Travelers should prepare for dangerous driving conditions with “significant reductions in visibility at times” and weather-related damage to trees and power lines through the weekend, according to the National Weather Service (NWS), which issued a winter storm warning Friday morning. Drivers are urged to bring emergency supplies, including flashlights, blankets and food, and they could encounter slushy, snowy, icy road conditions.
Lows Saturday in the Salt Lake and Tooele valleys are expected to reach the mid-40s on Saturday. Heavy snow is expected to begin about 5 p.m. Saturday, with snow accumulations of 4 to 8 inches, the NWS said. Temperatures Saturday night are forecast to drop into the mid-20s, with a 100 percent chance of snow.
The NWS expected heavy snow to fall in the Wasatch Mountains and western Uinta Mountains, with accumulations of 12 to 20 inches. In Cache Valley, the northern Wasatch Front and Great Salt Lake Desert and mountains, the NWS predicted 6 to 12 inches, with up to 15 inches on the benches.

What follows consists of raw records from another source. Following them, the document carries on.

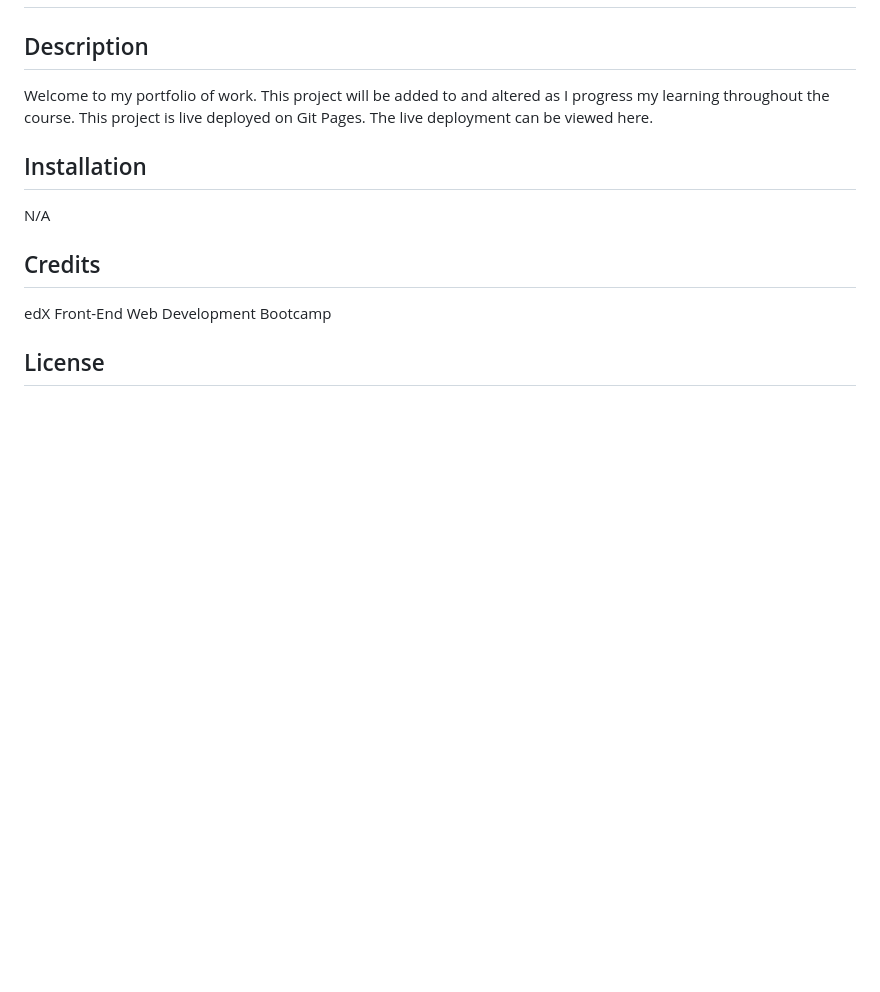
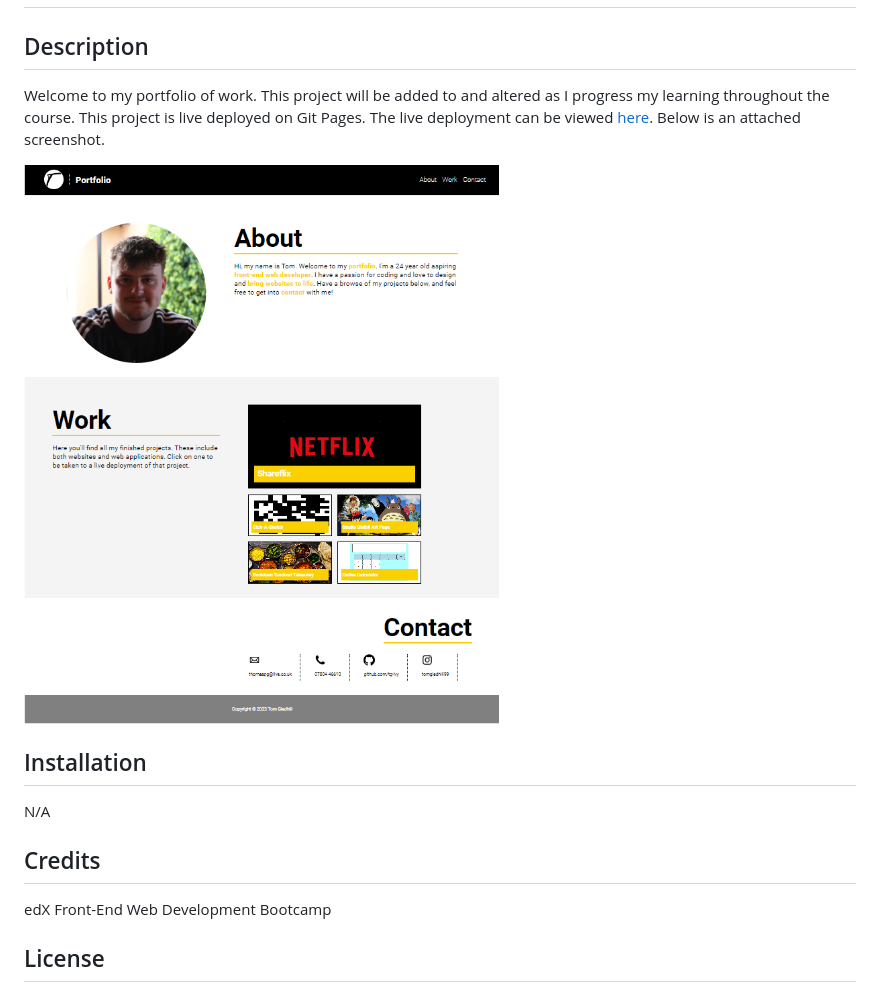
Before and after one commit to tg-ivy/portfolio-of-work, a Markdown page: README.md, the part around the change. GitHub-like rendering; pictures changed too: assets/Images/portfolio-screenshot.png (added); blank space fills up the shorter version.

Commit message:
update README with image

```diff
--- a/README.md
+++ b/README.md
@@ -2,7 +2,9 @@
 
 ## Description
 
-Welcome to my portfolio of work. This project will be added to and altered as I progress my learning throughout the course. This project is live deployed on Git Pages. The live deployment can be viewed here.
+Welcome to my portfolio of work. This project will be added to and altered as I progress my learning throughout the course. This project is live deployed on Git Pages. The live deployment can be viewed [here](https://tg-ivy.github.io/portfolio-of-work/). Below is an attached screenshot.
+
+![A screenshot of the full webpage](./assets/Images/portfolio-screenshot.png)
 
 ## Installation
 
```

Areas in the Wasatch Mountain valleys, including Park City and Weber, are forecast to get 5 to 10 inches of snow.
A hazardous weather outlook warned that the strong winds and snow would continue moving across the state over the next few days, and a special weather statement from the NWS warned anyone in eastern Utah to expect warm and windy weather until Sunday, when the cold front drops temperatures 15 to 20 degrees and dumps heavy snow onto valley floors.
In the St. George area, rain will likely begin Saturday night as more clouds move in, and temperatures will drop from 60 degrees into the mid-30s.
The Utah Avalanche Center warned of considerable avalanche danger over the weekend.
On Friday, strong winds blew down power poles, toppled semis on the interstate and caused liquor stores to close early.
More than 4,700 Rocky Mountain Power customers along the Wasatch Front were without power Friday morning because of downed power lines, the company’s outage map showed.
Rocky Mountain Power spokeswoman Tiffany Erickson said extra crews — about 100 linemen — would be on standby during the upcoming snowstorm to help repair any lines damaged by the extreme weather.
Rocky Mountain Power urged customers to be prepared for severe weather by clearing off snow and ice from vehicles before driving; securing tarps, patio furniture and other objects that could become airborne in strong wind; driving slowly and at a safe distance; being aware of ice on bridges, ramps and overpasses; and never leaving space heaters unattended. Erickson also suggested having blankets, coats and other emergency supplies ready in case of outages.
Southbound winds blew from 30 to 40 mph, with gusts in excess of 60 mph, in the Salt Lake and Tooele valleys on Friday.
North Tooele Fire District reported about 9 a.m. Friday that three semis had blown over on Interstate 80 within the hour prior, and it cautioned drivers of tall vehicles to avoid the area. The Utah Department of Transportation closed I-80 to semis that have empty trailers from Wendover to Lake Point in Tooele County about 9:20 a.m.
The Utah Department of Alcoholic Beverage Control had announced that liquor stores in Logan, Harrisville, Layton and the Pacific Avenue location in Ogden would close early Friday due to the potential of severe weather.
All four stores, however, stayed open until their regularly scheduled closing time of 10 p.m.
FlightAware.com reported 163 delays and 15 cancellations into and out of the Salt Lake City airport on Friday, though the cause for the delays was not apparent.
For more detailed weather information, visit The Salt Lake Tribune’s weather page at www.sltrib.com/weather.